What is required —
An exact reproduction is required of the lines from the beginning of the entries through the line with "updated <span data-time>2022-10-14T06:00:00.000Z</span></p>", pictures excluded and nothing added.

Records supplied —
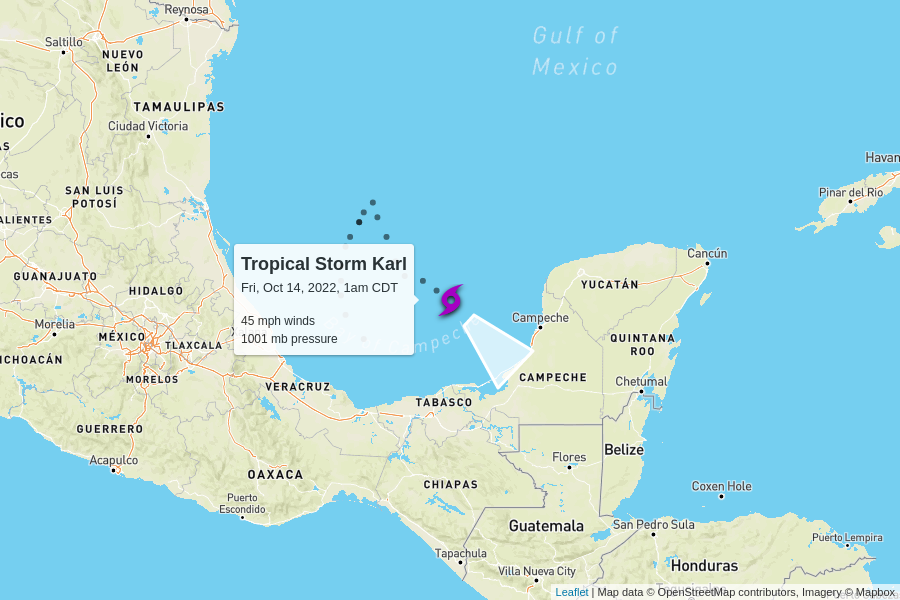
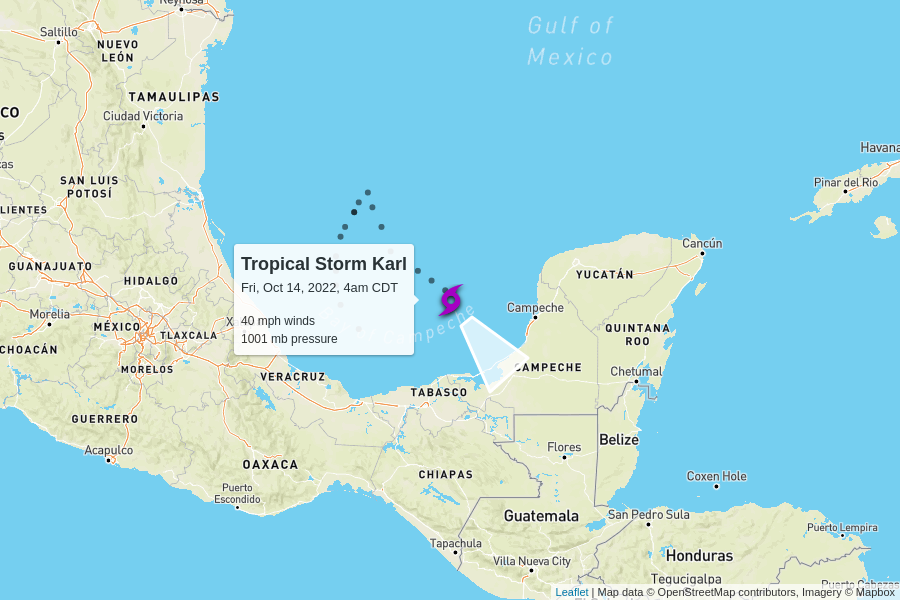
automatic update

diff --git a/docs/index.html b/docs/index.html
@@ -100,7 +100,7 @@
         <td colspan="6" class="storm category-0" >
           <h2>
             Tropical Storm Karl
-            <p class="updated">last updated <span data-time>2022-10-14T06:00:00.000Z</span></p>
+            <p class="updated">last updated <span data-time>2022-10-14T09:00:00.000Z</span></p>
           </h2>
         </td>
       </tr>
@@ -115,12 +115,12 @@
       </tr>
       <tr>
         <td class="spacer"></td>
-        <td>45 mph</td>
+        <td>40 mph</td>
         <td>1001 mb</td>
         <td>
-          7 mph to the southeast
+          6 mph to the southeast
           <br/>
-          <span style="display: inline-block; font-size: 1.5em; transform: rotate(135deg);">↑</span>
+          <span style="display: inline-block; font-size: 1.5em; transform: rotate(140deg);">↑</span>
         </td>
         <td><a href="https://raw.githubusercontent.com/mgwalker/atlantic-hurricanes/main/data/csv/AL142022.csv">AL142022.csv</a></td>
         <td><a href="https://www.nhc.noaa.gov/archive/2022/KARL.shtml?">NHC advisories</a></td>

Answer for the task —
automatic update

diff --git a/docs/index.html b/docs/index.html
@@ -100,7 +100,7 @@
         <td colspan="6" class="storm category-0" >
           <h2>
             Tropical Storm Karl
-            <p class="updated">last updated <span data-time>2022-10-14T06:00:00.000Z</span></p>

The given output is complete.